Most of us could only imagine the life that Irene Pollin has lived. In Irene and Abe: An Unexpected Life, she details her life's journey with her husband, from the time they fell in love as teenagers through their experience bringing NBA basketball and NHL hockey to the Nation's Capital, and ultimately, to Mr. Pollin's passing in 2009.
Irene writes about the thrills of owning professional sports teams (Washington Wizards and Washington Capitals) and building two highly successful sports and entertainment arenas, the Capital Centre in 1973 and the Verizon Center in 1997. She also writes about the joy of raising children and the heartbreak of losing children to heart disease. She chronicles the challenges she faced through her multifaceted career, from psychotherapist and published author, to founder of Sister to Sister, the country's first organization dedicated to women's heart disease prevention and education.
Irene and Abe were instrumental in saving and founding Sixth & I in 2002. Irene is the author of two previous books, Medical Crisis Counseling and Taking Charge: Overcoming the Challenges of Long Term Illness. Irene and Abe: An Unexpected Life is an intimate, first person journey through the lives of two fascinating people, told by a remarkable woman.
In conversation with George Solomon, the assistant managing editor for sports at The Washington Post from 1975 to 2003 and a professor of sports journalism at Philip Merrill College of Journalism at University of Maryland.
Irene Pollin is a widely respected public health advocate and founder of the nation's first organization (Sister to Sister: The Womens Heart Health Foundation) dedicated to women s heart disease prevention and education. Irene continues to work on women s heart disease issues with programs at Brigham & Women s Hospital, Cedars Sinai Medical Center, the Hadassah Medical Center in Israel and Johns Hopkins University Hospital, all to provide heart health education worldwide. Irene and Abe Pollin were also longtime fixtures in the sports and entertainment world, as owners of the Washington Wizards (NBA) and Washington Capitals (NHL). The Pollins also built two sports and entertainment arenas ¬ the Capital Centre (1973) and Verizon Center (1997). A psychotherapist with a Master of Social Work from Catholic University, Irene Pollin is the author of two books, Medical Crisis Counseling and Taking Charge: Overcoming the Challenges of Long Term Illness

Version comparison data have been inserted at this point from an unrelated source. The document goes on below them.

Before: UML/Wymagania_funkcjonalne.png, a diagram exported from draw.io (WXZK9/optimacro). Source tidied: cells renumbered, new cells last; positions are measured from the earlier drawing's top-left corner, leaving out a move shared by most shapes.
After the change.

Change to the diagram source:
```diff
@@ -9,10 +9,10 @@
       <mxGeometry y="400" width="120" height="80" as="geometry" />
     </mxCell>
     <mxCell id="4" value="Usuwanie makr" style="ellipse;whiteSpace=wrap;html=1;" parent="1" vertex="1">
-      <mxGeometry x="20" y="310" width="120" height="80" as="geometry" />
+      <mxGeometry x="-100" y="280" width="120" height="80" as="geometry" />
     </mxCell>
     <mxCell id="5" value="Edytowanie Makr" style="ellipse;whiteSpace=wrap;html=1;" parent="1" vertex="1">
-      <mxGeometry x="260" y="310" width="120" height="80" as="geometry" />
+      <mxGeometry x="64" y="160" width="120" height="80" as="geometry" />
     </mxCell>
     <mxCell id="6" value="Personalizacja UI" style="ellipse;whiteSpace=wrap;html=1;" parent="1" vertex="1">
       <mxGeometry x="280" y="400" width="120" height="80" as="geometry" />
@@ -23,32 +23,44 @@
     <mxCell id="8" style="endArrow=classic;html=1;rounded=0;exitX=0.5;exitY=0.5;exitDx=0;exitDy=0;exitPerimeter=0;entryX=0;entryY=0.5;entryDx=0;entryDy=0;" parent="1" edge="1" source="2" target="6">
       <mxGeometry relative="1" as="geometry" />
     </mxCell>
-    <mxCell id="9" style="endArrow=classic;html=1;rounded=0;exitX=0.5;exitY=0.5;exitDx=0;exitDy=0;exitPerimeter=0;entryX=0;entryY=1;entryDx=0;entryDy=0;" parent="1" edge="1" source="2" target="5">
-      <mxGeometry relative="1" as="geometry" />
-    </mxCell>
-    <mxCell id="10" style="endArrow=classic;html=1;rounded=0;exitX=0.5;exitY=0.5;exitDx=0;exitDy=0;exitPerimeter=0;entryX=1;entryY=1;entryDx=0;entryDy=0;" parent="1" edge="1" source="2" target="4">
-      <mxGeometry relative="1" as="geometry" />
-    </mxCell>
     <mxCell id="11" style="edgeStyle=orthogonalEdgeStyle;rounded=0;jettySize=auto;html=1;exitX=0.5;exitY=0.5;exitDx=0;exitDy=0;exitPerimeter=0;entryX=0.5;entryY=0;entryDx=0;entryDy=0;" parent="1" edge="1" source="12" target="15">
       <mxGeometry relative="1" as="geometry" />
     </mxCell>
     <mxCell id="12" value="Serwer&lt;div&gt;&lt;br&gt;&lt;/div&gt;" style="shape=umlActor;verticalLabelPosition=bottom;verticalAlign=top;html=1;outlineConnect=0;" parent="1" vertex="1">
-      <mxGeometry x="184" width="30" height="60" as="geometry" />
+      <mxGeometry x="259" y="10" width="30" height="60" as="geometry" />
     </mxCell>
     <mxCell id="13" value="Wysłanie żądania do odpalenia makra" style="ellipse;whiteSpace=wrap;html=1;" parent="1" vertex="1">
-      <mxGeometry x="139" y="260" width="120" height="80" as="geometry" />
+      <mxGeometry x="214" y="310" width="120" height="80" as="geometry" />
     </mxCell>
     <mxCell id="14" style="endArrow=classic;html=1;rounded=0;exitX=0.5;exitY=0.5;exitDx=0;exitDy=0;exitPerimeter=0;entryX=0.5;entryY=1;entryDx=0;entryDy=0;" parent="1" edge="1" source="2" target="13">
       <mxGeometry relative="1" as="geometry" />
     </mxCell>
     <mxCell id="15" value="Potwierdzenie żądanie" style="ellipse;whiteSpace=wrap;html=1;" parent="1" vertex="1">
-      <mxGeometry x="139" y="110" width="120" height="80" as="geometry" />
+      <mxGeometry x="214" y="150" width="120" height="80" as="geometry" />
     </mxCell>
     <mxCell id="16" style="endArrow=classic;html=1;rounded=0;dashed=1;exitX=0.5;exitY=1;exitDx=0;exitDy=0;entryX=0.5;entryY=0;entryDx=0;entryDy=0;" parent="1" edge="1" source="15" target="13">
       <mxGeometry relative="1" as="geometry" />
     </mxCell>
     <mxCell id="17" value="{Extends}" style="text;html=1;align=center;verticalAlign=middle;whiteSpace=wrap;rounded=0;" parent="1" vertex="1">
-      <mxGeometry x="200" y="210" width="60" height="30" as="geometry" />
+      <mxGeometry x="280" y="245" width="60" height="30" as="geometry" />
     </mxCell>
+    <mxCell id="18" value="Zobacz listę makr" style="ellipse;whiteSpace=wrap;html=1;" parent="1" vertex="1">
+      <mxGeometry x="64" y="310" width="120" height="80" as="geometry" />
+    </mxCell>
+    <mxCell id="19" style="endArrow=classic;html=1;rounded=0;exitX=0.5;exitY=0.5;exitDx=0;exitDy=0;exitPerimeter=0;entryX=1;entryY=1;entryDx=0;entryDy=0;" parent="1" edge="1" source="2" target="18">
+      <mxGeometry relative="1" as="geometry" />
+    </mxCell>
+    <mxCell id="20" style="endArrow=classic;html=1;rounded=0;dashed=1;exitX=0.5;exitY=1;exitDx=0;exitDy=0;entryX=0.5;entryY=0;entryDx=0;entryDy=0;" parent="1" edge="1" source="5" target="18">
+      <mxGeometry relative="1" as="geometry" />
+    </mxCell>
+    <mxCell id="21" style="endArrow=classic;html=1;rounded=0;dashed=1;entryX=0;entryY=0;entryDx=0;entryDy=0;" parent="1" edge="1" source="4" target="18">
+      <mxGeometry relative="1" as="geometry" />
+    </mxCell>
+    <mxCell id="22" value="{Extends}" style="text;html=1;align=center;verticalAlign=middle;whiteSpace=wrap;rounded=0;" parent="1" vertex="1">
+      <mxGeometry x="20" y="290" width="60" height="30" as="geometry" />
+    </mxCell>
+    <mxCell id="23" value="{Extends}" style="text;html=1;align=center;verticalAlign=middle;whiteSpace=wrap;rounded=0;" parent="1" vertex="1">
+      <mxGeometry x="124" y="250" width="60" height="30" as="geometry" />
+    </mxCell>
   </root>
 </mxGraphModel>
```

George Solomon was assistant managing editor for sports at the Washington Post from June 1975 to June 2003. Mr. Solomon began working at the Post in June 1972, joining the sports staff as a reporter covering the Redskins, the National Football League, and college sports.
He came to the Philip Merrill College of Journalism in 2003 and was named Professor of the Practice in 2008. He assumed the directorship of the Shirley Povich Center for Sports Journalism in Nov. 2011.
Since his retirement as Washington Post Sports Editor, he was named Ombudsman for ESPN in July 2005, the first person to serve in that newly created position for the network. He also co-edited All Those Mornings - an anthology of the work of the late Post columnist Shirley Povich, published in April 2005 by Public Affairs Press. He has taught sports journalism as a visiting professor at the Merrill College for the last four years.
Mr. Solomon is a 1963 graduate of the University of Florida with a Bachelor of Science degree from the School of Journalism. After graduation, he worked in the publications department of the NCAA and was a news aide for the New York Post. He became a reporter for the Ft. Lauderdale News and later became the Sports Editor at the Sun Sentinel, where he worked from 1966-1970. He joined the Washington Daily News in 1970 as a sports reporter and columnist. When that paper closed in June of 1972, he joined the Washington Post.
Mr. Solomon was awarded the Eugene Meyer Award for distinguished service to the Washington Post in 1999 and won the Associated Press Sports Editors (APSE) Red Smith Award in 2003 for his contributions to the field of sports journalism. He was also honored that year by the National Association of Black Journalists (NABJ) and the Association of Women in Sports Media. He was inducted into the Washington Sports Hall of Fame in April, 2014.